Our ‘Base-line' car didn't have ABS, a surprising omission in this day and age, but the importer promises that retail buyers can expect that and much more as standard.

Our test car did have driver and passenger front airbags and front seatbelts with pre-tensioners and load limiters. Buyers of the ‘Medium-line' cars can expect keyless remote entry and central locking, parking sensors, alloy wheels and more when their cars hit the road.

The cabin is spacious with plenty of head and legroom in the front, although rear seat passengers may find that headroom is more restricted by the sloping roofline. The GEN-2 is an easy car to get in and out of - the front doors open to reveal wide access, making it an excellent choice for people with mobility problems.

The seats were firm but comfortable with good under-thigh support. The driver's seat in later cars will be adjustable for height and reach, and the front seats have integrated head restraints. The steering wheel is height and tilt adjustable, but the plastic is unforgiving and feels cheap, an odd mistake to make given that the wheel is probably the most important tactile interface in any car.

In many ways the Proton GEN-2 is a surprising car, a return to basics (or perhaps one that hasn't been burdened with the modern gadgets that overwhelm other modern cars). It is never going to break records for speed or refinement, but it does handle with a degree of finesse you might expect from a car in a league above. It offers a lot of useable space, and given that the package includes free registration and insurance for the first year, is extraordinary value.

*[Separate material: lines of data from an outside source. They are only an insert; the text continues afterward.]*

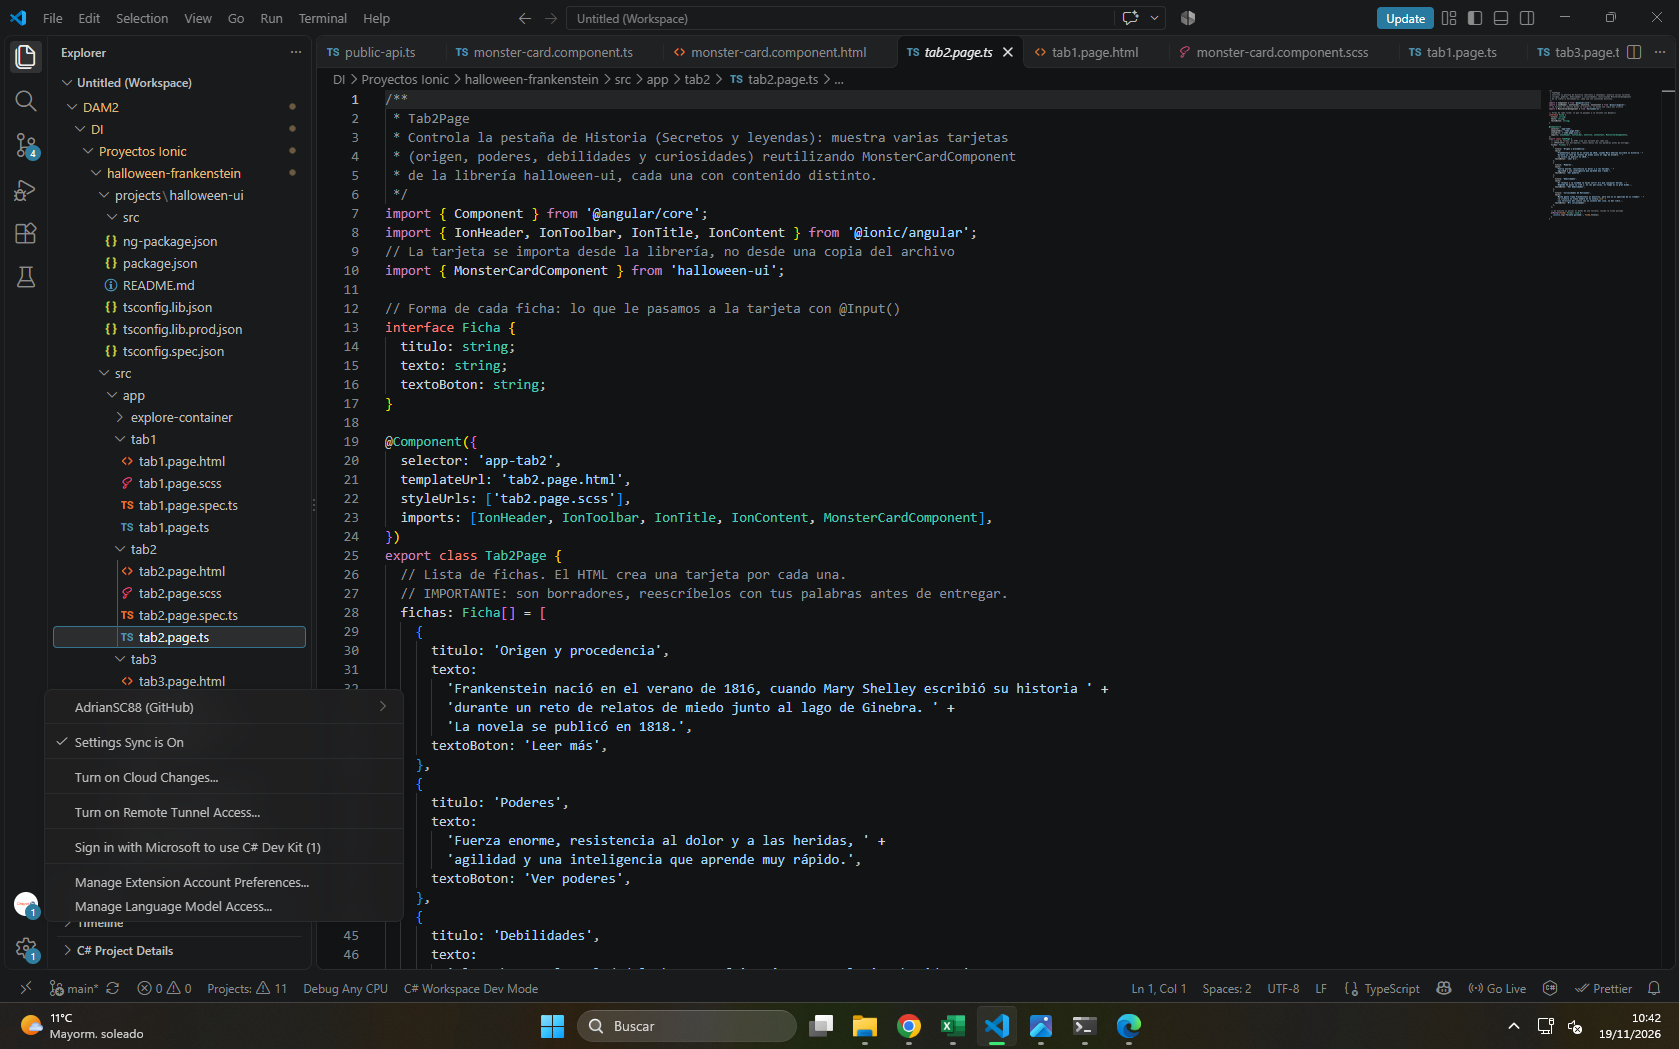
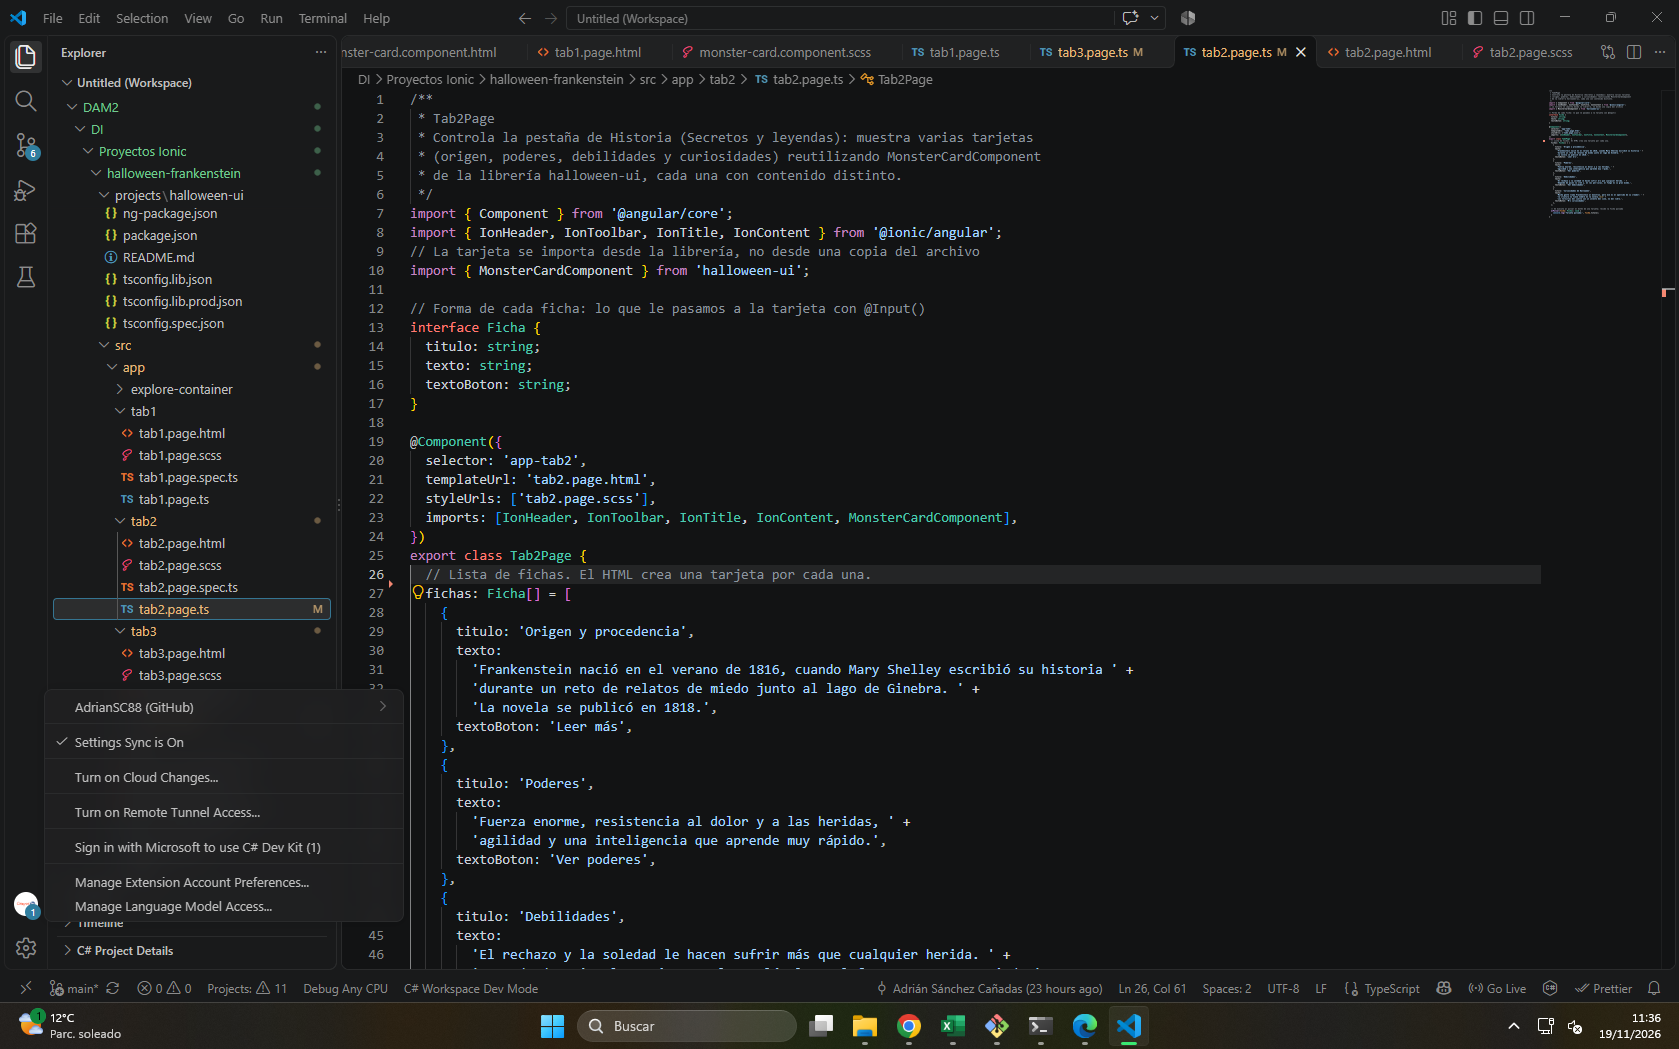
fix: Correción de errores y capturas

diff --git a/src/app/tab3/tab3.page.ts b/src/app/tab3/tab3.page.ts
@@ -22,8 +22,7 @@ interface Elemento {
   imports: [IonHeader, IonToolbar, IonTitle, IonContent, MonsterCardComponent],
 })
 export class Tab3Page {
-  // Elementos de la galería. Guarda tus imágenes en src/assets con estos nombres
-  // (o cambia aquí la ruta). Reescribe las frases con tus palabras.
+  // Elementos de la galería.
   galeria: Elemento[] = [
     {
       imagen: 'assets/castillo.jpg',

diff --git a/src/app/tab2/tab2.page.ts b/src/app/tab2/tab2.page.ts
@@ -24,7 +24,6 @@ interface Ficha {
 })
 export class Tab2Page {
   // Lista de fichas. El HTML crea una tarjeta por cada una.
-  // IMPORTANTE: son borradores, reescríbelos con tus palabras antes de entregar.
   fichas: Ficha[] = [
     {
       titulo: 'Origen y procedencia',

The GEN-2 is a hatchback version, but there is an alternative ending to this story, the booted sedan model, the Persona. In theory this is an identical car apart from the rear end, which here has a conventional boot and fixed rear window, likely to be the more popular format in the region.

Interestingly, our test car had more modern instruments than the GEN-2, clear dials that lit up with white numbers on black, and crisp red needles. The radio, too, was better, a proper Blaupunkt unit with USB input.

Strangely, the drive was different too, less eager than the GEN-2, but quieter and more refined.

The gearbox shares the GEN-2's general indecisiveness, sometimes hanging on to a gear until the engine hits the limiter, other times shifting sweetly and early. The differences were more marked than the simple change between hatchback and boot would suggest, and lent the Persona quite a different character.

I would suggest that drivers try both before deciding which suits them better, but the interior would certainly incline me to the slightly more expensive Persona.

Inside info

GEN-2 - Four-door hatchback, front-wheel drive

  • Engine: 1600cc four-cylinder
  • Power: 110bhp, 148Nm torque
  • Performance: 0-100kph 13.5 secs, 185kph max
  • Weight: 1,195kg
  • Price: Dh42,000

Persona - Four-door sedan, front-wheel drive

  • Engine: 1600cc four-cylinder
  • Power: 110bhp, 148Nm torque
  • Performance: 0-100kph 13.5 secs, 185kph max
  • Weight: 1,195kg
  • Price: Dh43,000